*** Opening Provided data ***

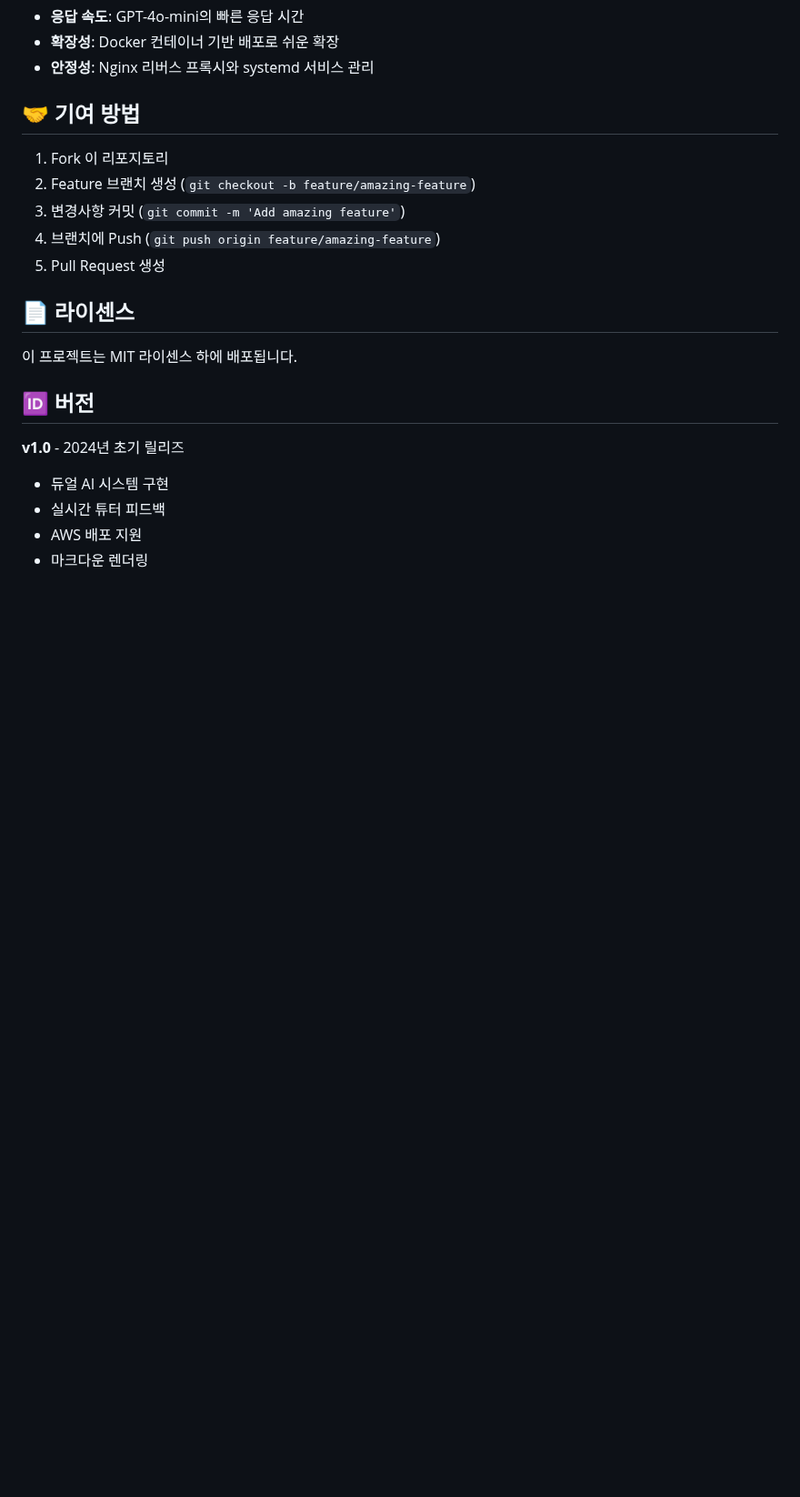
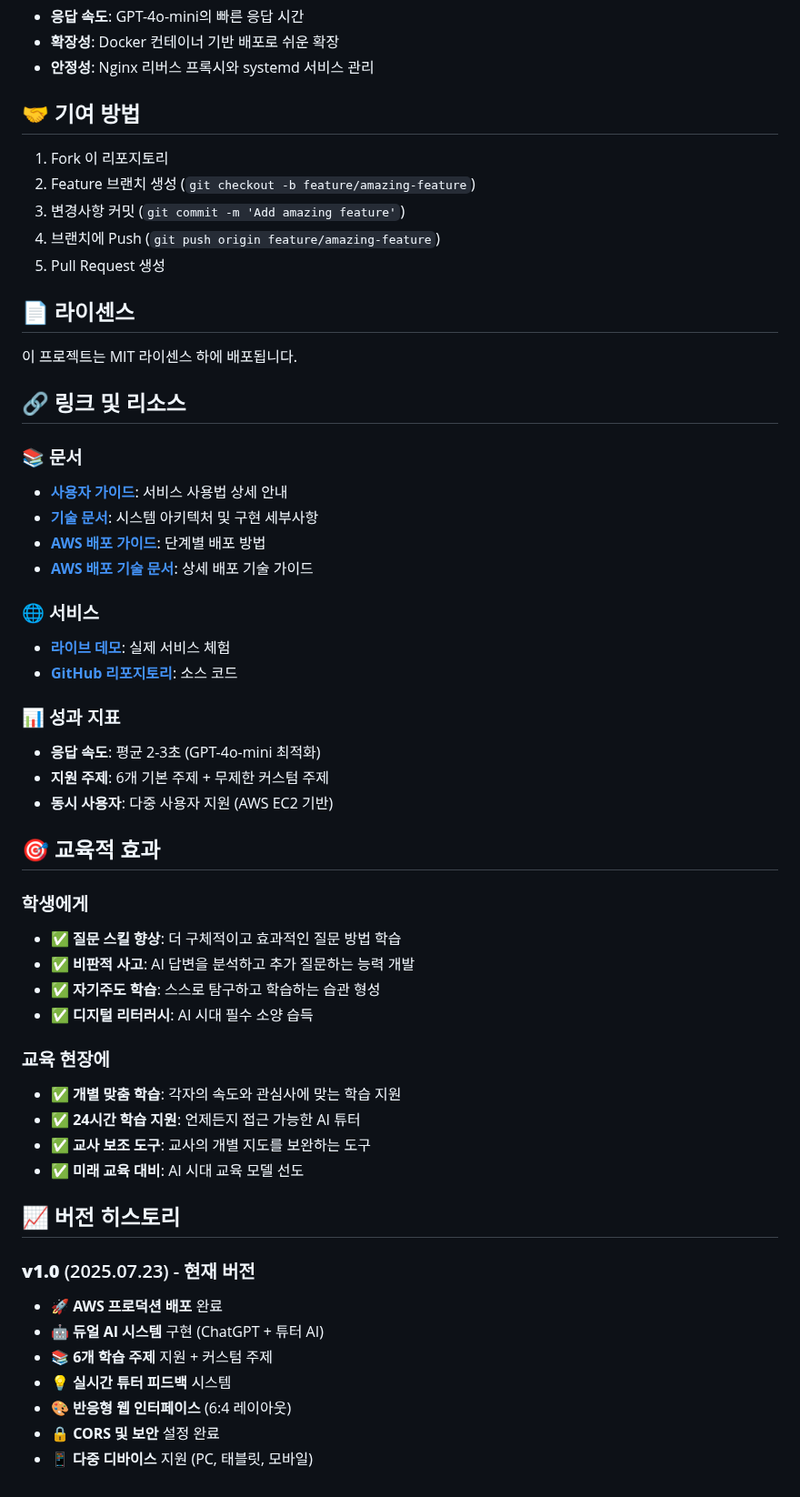
Before and after one commit to jjhmonolith/llm_classroom_proto1, a Markdown page: README.md, the part around one of its changes. Shown at 91% size. Rendered like a GitHub page; blank space fills up the shorter version.

Commit message:
📚 사용자 문서 업데이트 및 사용자 가이드 추가
- README.md 완전 리뉴얼: 현대적인 디자인과 배지 추가
- USER_GUIDE.md 신규 작성: 상세한 사용법과 학습 가이드
- 프로덕션 URL과 AWS 배포 정보 반영
- 교육적 효과와 성과 지표 추가

```diff
--- a/README.md
+++ b/README.md
@@ -127,10 +144,44 @@ llm_classroom_proto1/
 
 이 프로젝트는 MIT 라이센스 하에 배포됩니다.
 
-## 🆔 버전
+## 🔗 링크 및 리소스
 
-**v1.0** - 2024년 초기 릴리즈
-- 듀얼 AI 시스템 구현
-- 실시간 튜터 피드백
-- AWS 배포 지원
-- 마크다운 렌더링
+### 📚 문서
+- **[사용자 가이드](USER_GUIDE.md)**: 서비스 사용법 상세 안내
+- **[기술 문서](TECHNICAL_DOCUMENTATION.md)**: 시스템 아키텍처 및 구현 세부사항
+- **[AWS 배포 가이드](AWS_DEPLOYMENT_GUIDE.md)**: 단계별 배포 방법
+- **[AWS 배포 기술 문서](AWS_DEPLOYMENT_TECHNICAL_GUIDE.md)**: 상세 배포 기술 가이드
+
+### 🌐 서비스
+- **[라이브 데모](http://3.107.236.141)**: 실제 서비스 체험
+- **[GitHub 리포지토리](https://github.com/jjhmonolith/llm_classroom_proto1)**: 소스 코드
+
+### 📊 성과 지표
+- **응답 속도**: 평균 2-3초 (GPT-4o-mini 최적화)
+- **지원 주제**: 6개 기본 주제 + 무제한 커스텀 주제
+- **동시 사용자**: 다중 사용자 지원 (AWS EC2 기반)
+
+## 🎯 교육적 효과
+
+### 학생에게
+- ✅ **질문 스킬 향상**: 더 구체적이고 효과적인 질문 방법 학습
+- ✅ **비판적 사고**: AI 답변을 분석하고 추가 질문하는 능력 개발
+- ✅ **자기주도 학습**: 스스로 탐구하고 학습하는 습관 형성
+- ✅ **디지털 리터러시**: AI 시대 필수 소양 습득
+
+### 교육 현장에
+- ✅ **개별 맞춤 학습**: 각자의 속도와 관심사에 맞는 학습 지원
+- ✅ **24시간 학습 지원**: 언제든지 접근 가능한 AI 튜터
+- ✅ **교사 보조 도구**: 교사의 개별 지도를 보완하는 도구
+- ✅ **미래 교육 대비**: AI 시대 교육 모델 선도
+
+## 📈 버전 히스토리
+
+### **v1.0** (2025.07.23) - 현재 버전
+- 🚀 **AWS 프로덕션 배포** 완료
+- 🤖 **듀얼 AI 시스템** 구현 (ChatGPT + 튜터 AI)
+- 📚 **6개 학습 주제** 지원 + 커스텀 주제
+- 💡 **실시간 튜터 피드백** 시스템
+- 🎨 **반응형 웹 인터페이스** (6:4 레이아웃)
+- 🔒 **CORS 및 보안** 설정 완료
+- 📱 **다중 디바이스** 지원 (PC, 태블릿, 모바일)
```
Also changed, not shown: other parts of README.md (+38 -21 lines), USER_GUIDE.md (added, +324 -0 lines).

*** Closing Provided data ***

#### Exercise:
Could the lines from the first entry through the line that contains "및 사용자 가이드 추가" be copied exactly, with all pictures left out?

#### Exercise solution:
Before and after one commit to jjhmonolith/llm_classroom_proto1, a Markdown page: README.md, the part around one of its changes. Shown at 91% size. Rendered like a GitHub page; blank space fills up the shorter version.

Commit message:
📚 사용자 문서 업데이트 및 사용자 가이드 추가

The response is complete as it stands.